The Snake River Birds of Prey National Conservation Area (NCA) was established by Congress in 1993 to preserve wildlife habitat and provide other compatible uses of the land. More than 700 pairs of raptors nest each spring along 81 miles of the Snake River Canyon. Cliffs tower to 700 feet above the Snake River, providing countless ledges, cracks and crevices for nesting raptors.
Photo Credit: Bob Wick
While the Snake River Birds of Prey National Conservation Area is open year-round, the best time to visit is mid-March through June. In March watch for eagle flight displays; in May for chick feeding; and the first week of June for fledging of the young.
Photo Credit: Antonia Hedrick, BLM
Types of nesters include:
Photo Credit : Larry Ridenhour, BLM
- Prarie Falcons
- American Kestrel
- Golden Eagle
- Northern Harrier
- Western Screech-owls
- Red-tailed and ferruginous hawks
- Rufous Hummingbirds
- Rock and Canyon Wrens
- Loggerhead Shrike
The 485,000-acre Birds of Prey area encompasses these recreation sites:
Celebration Park Visitor Center
Idaho’s only archaeological park, with huge basalt melon gravel revealing petroglyphs 100 to 10,000 years old.
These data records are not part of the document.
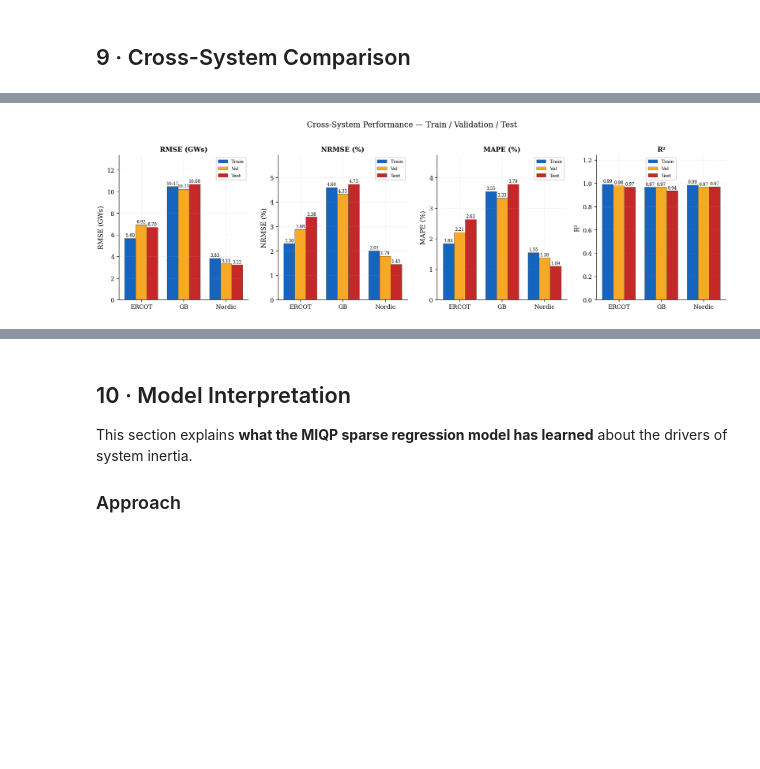
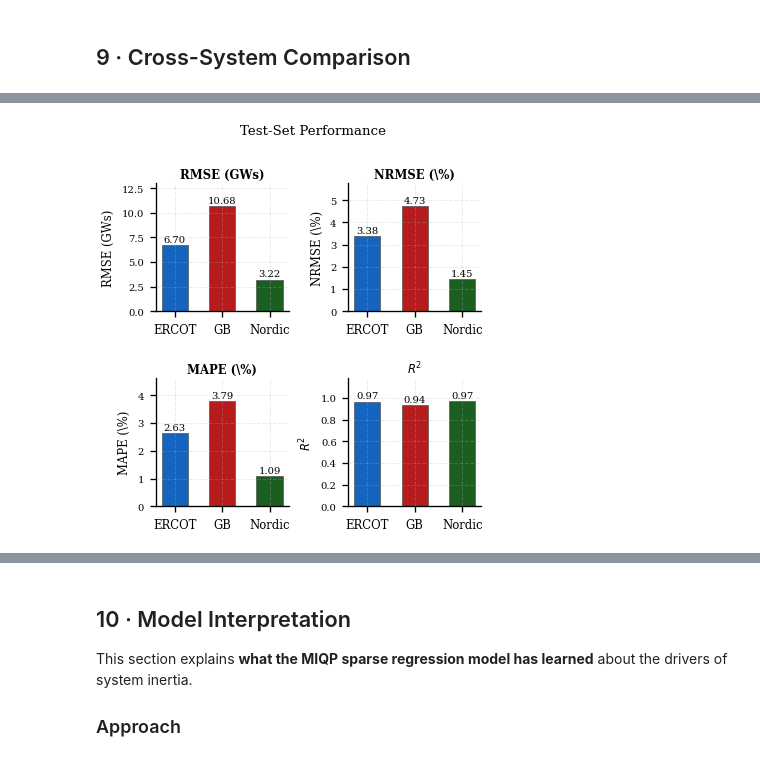
Before and after one commit to Alirezalm/inertia, a Jupyter notebook: main.ipynb, the cells around one changed output, grey strips where cells are left out. Drawn from its saved outputs; the diff is of its cells as text; code cells hidden in the pictures; blank space fills up the shorter version.

```diff
--- a/main.ipynb
+++ b/main.ipynb
@@ -520,54 +491,50 @@ for sname in ['ERCOT','GB','Nordic']:
 # %% [markdown]
 ## 9 · Cross-System Comparison
 # %%
-# ── Metrics table ─────────────────────────────────────────────────────────
+# ── Metrics table (text) ──────────────────────────────────────────────────────
 rows = []
-for sname in ['ERCOT','GB','Nordic']:
-    for sp_ in ['train','val','test']:
+for sname in ['ERCOT', 'GB', 'Nordic']:
+    for sp_ in ['train', 'val', 'test']:
         m = all_metrics[sname][sp_]
         rows.append({'System': sname, 'Split': sp_.capitalize(),
                      'K*': best_K[sname],
                      'RMSE (GWs)': f"{m['rmse']/1e3:.2f}",
-                     'MAE (GWs)':  f"{m['mae']/1e3:.2f}",
                      'MAPE (%)':   f"{m['mape']:.2f}",
                      'NRMSE (%)':  f"{m['nrmse']:.2f}",
                      'R2':         f"{m['r2']:.4f}"})
-summary = pd.DataFrame(rows).set_index(['System','Split'])
+summary = pd.DataFrame(rows).set_index(['System', 'Split'])
 print(summary.to_string())
 
-# ── Grouped bar chart ─────────────────────────────────────────────────────
-snames   = ['ERCOT','GB','Nordic']
-splits_  = ['train','val','test']
-sp_col   = {'train':'#1565C0','val':'#F9A825','test':'#C62828'}
-x = np.arange(len(snames)); w = 0.26
+# ── 2×2 bar chart — test-set metrics only ────────────────────────────────────
+snames  = ['ERCOT', 'GB', 'Nordic']
+metric_defs = [
+    ('RMSE (GWs)',  lambda m: m['rmse'] / 1e3),
+    ('NRMSE (\%)',  lambda m: m['nrmse']),
+    ('MAPE (\%)',   lambda m: m['mape']),
+    ('$R^2$',       lambda m: m['r2']),
+]
+bar_colors = [PALETTE[s] for s in snames]
+x = np.arange(len(snames))
 
-metric_defs = [
-    ('RMSE (GWs)', lambda m: m['rmse']/1e3),
-    ('NRMSE (%)',  lambda m: m['nrmse']),
-    ('MAPE (%)',   lambda m: m['mape']),
-    ('R\u00b2',  lambda m: m['r2']),
-]
+fig, axes = plt.subplots(2, 2, figsize=(3.5, 3.5),
+                         gridspec_kw={'hspace': 0.52, 'wspace': 0.45})
+fig.suptitle('Test-Set Performance', fontsize=8, y=1.02)
 
-fig, axes = plt.subplots(1, 4, figsize=(15, 4.5))
-for ax, (ylabel, fn) in zip(axes, metric_defs):
-    all_vals = [fn(all_metrics[s][sp_]) for s in snames for sp_ in splits_]
-    for i, sp_ in enumerate(splits_):
-        vals = [fn(all_metrics[s][sp_]) for s in snames]
-        bars = ax.bar(x + (i-1)*w, vals, w, color=sp_col[sp_],
-                      edgecolor='0.3', linewidth=0.5, label=sp_.capitalize())
-        for bar, v in zip(bars, vals):
-            ax.text(bar.get_x()+bar.get_width()/2,
-                    bar.get_height()+0.005*max(all_vals),
-                    f'{v:.2f}', ha='center', va='bottom', fontsize=7)
-    ax.set_xticks(x); ax.set_xticklabels(snames, fontsize=10)
-    ax.set_ylabel(ylabel, fontsize=11)
-    ax.set_title(ylabel, fontsize=11)
-    ax.set_ylim(0, max(all_vals) * 1.25)
-    ax.legend(fontsize=8)
+for ax, (ylabel, fn) in zip(axes.flat, metric_defs):
+    vals = [fn(all_metrics[s]['test']) for s in snames]
+    bars = ax.bar(x, vals, color=bar_colors, edgecolor='0.3',
+                  linewidth=0.4, width=0.55)
+    for bar, v in zip(bars, vals):
+        ax.text(bar.get_x() + bar.get_width() / 2,
+                bar.get_height() + 0.01 * max(vals),
+                f'{v:.2f}', ha='center', va='bottom', fontsize=6)
+    ax.set_xticks(x)
+    ax.set_xticklabels(snames, fontsize=7)
+    ax.set_ylabel(ylabel, fontsize=7)
+    ax.set_title(ylabel, fontsize=7, pad=3)
+    ax.set_ylim(0, max(vals) * 1.22)
+    ax.tick_params(axis='y', labelsize=6)
 
-fig.suptitle('Cross-System Performance \u2014 Train / Validation / Test',
-             fontsize=13, y=1.02)
-plt.tight_layout()
-plt.savefig(f'{DATA_DIR}/summary_metrics.png')
+plt.savefig(f'{DATA_DIR}/summary_metrics.png', dpi=300, bbox_inches='tight')
 plt.show()
 # %% [output]
@@ -585 +552 @@ Nordic Train   2       3.83      2.85     1.55      2.01  0.9855
-[figure, old version]
+[figure, new version]
```
Also changed, not shown: parts of 7 cells of this notebook.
36 campsites with gravel pads, cabanas, fire rings, community water spigots, outhouses, garbage service, boat ramp and docks, and an RV dumpsite.
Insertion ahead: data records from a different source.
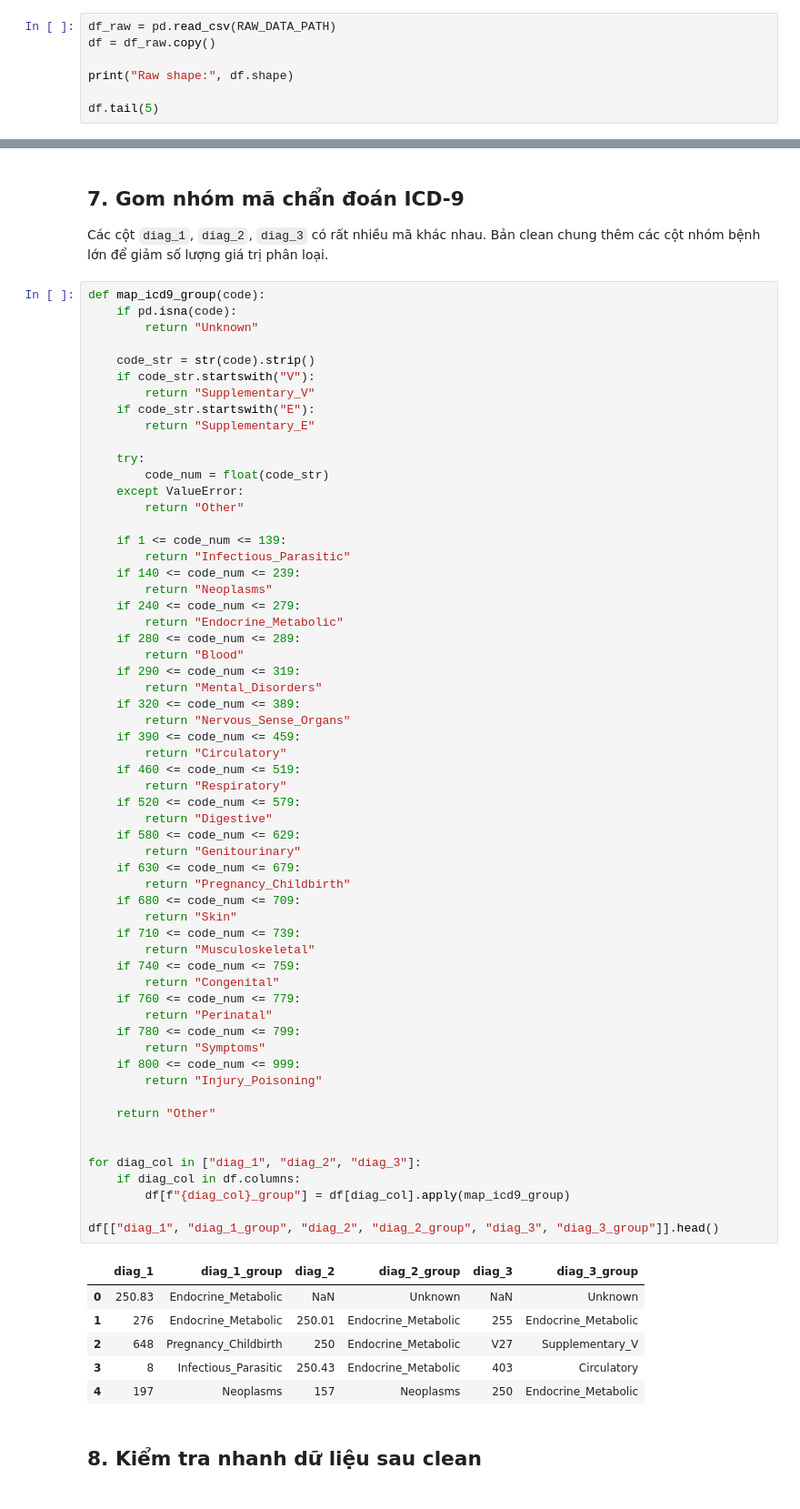
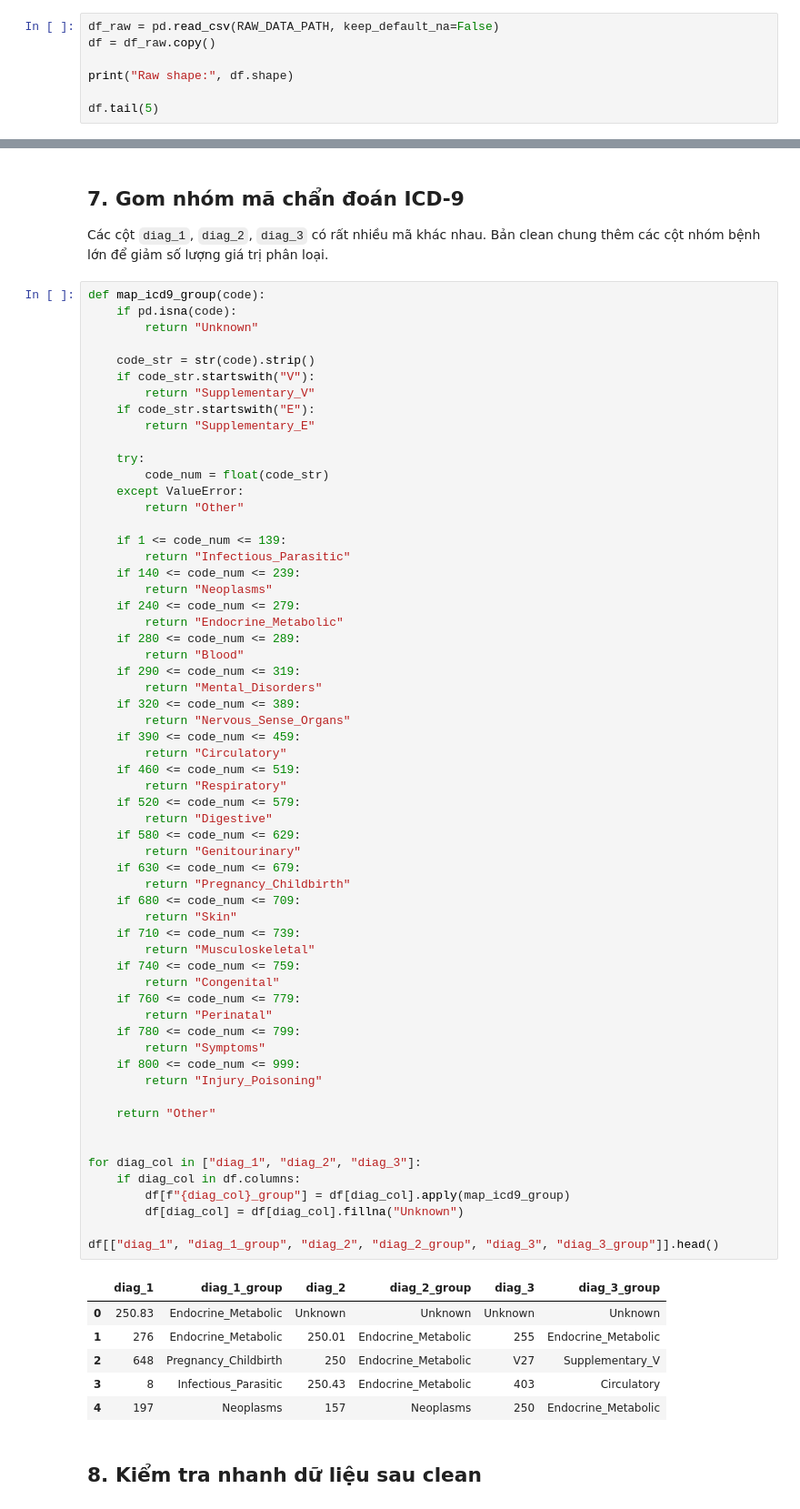
Before and after one commit to Luphuc2005/ExamFinalDataMining, a Jupyter notebook: preprocessing/04_common_cleaning.ipynb, the cells around one changed output, grey strips where cells are left out. Shown at 91% size. Cells and saved outputs as stored; diff of their text form.

```diff
--- a/preprocessing/04_common_cleaning.ipynb
+++ b/preprocessing/04_common_cleaning.ipynb
@@ -34,7 +34,7 @@ RAW_DATA_PATH, OUTPUT_PATH
 # %% [markdown]
 ## 1. Load dữ liệu gốc
 # %%
-df_raw = pd.read_csv(RAW_DATA_PATH)
+df_raw = pd.read_csv(RAW_DATA_PATH, keep_default_na=False)
 df = df_raw.copy()
 
 print("Raw shape:", df.shape)
@@ -216,34 +216,35 @@ def map_icd9_group(code):
         return "Respiratory"
     if 520 <= code_num <= 579:
         return "Digestive"
     if 580 <= code_num <= 629:
         return "Genitourinary"
     if 630 <= code_num <= 679:
         return "Pregnancy_Childbirth"
     if 680 <= code_num <= 709:
         return "Skin"
     if 710 <= code_num <= 739:
         return "Musculoskeletal"
     if 740 <= code_num <= 759:
         return "Congenital"
     if 760 <= code_num <= 779:
         return "Perinatal"
     if 780 <= code_num <= 799:
         return "Symptoms"
     if 800 <= code_num <= 999:
         return "Injury_Poisoning"
 
     return "Other"
 
 
 for diag_col in ["diag_1", "diag_2", "diag_3"]:
     if diag_col in df.columns:
         df[f"{diag_col}_group"] = df[diag_col].apply(map_icd9_group)
+        df[diag_col] = df[diag_col].fillna("Unknown")
 
 df[["diag_1", "diag_1_group", "diag_2", "diag_2_group", "diag_3", "diag_3_group"]].head()
 # %% [output]
 |  | diag_1 | diag_1_group | diag_2 | diag_2_group | diag_3 | diag_3_group |
-| 0 | 250.83 | Endocrine_Metabolic | NaN | Unknown | NaN | Unknown |
+| 0 | 250.83 | Endocrine_Metabolic | Unknown | Unknown | Unknown | Unknown |
 | 1 | 276 | Endocrine_Metabolic | 250.01 | Endocrine_Metabolic | 255 | Endocrine_Metabolic |
 | 2 | 648 | Pregnancy_Childbirth | 250 | Endocrine_Metabolic | V27 | Supplementary_V |
 | 3 | 8 | Infectious_Parasitic | 250.43 | Endocrine_Metabolic | 403 | Circulatory |
```
Also changed, not shown: parts of 4 cells of this notebook.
Dedication Point Overlook
Overlook 400 feet above the snake river and watch for raptors, sparrows, an so much more at the plateau.
Halverson Bar Trail System
A two-mile sandbar along the Snake River, two shallow lakes nestled below the rimrock and sand dunes, and miles of hiking trails.
Swan Falls Picnic Area
The oldest hydroelectric generating site on the Snake River, now operating as a museum for visitors.
Photo Credit: Bob Wick, BLM
Check out a detailed map and learn more about the Snake River Birds of Prey National Conservation Area here: www.blm.gov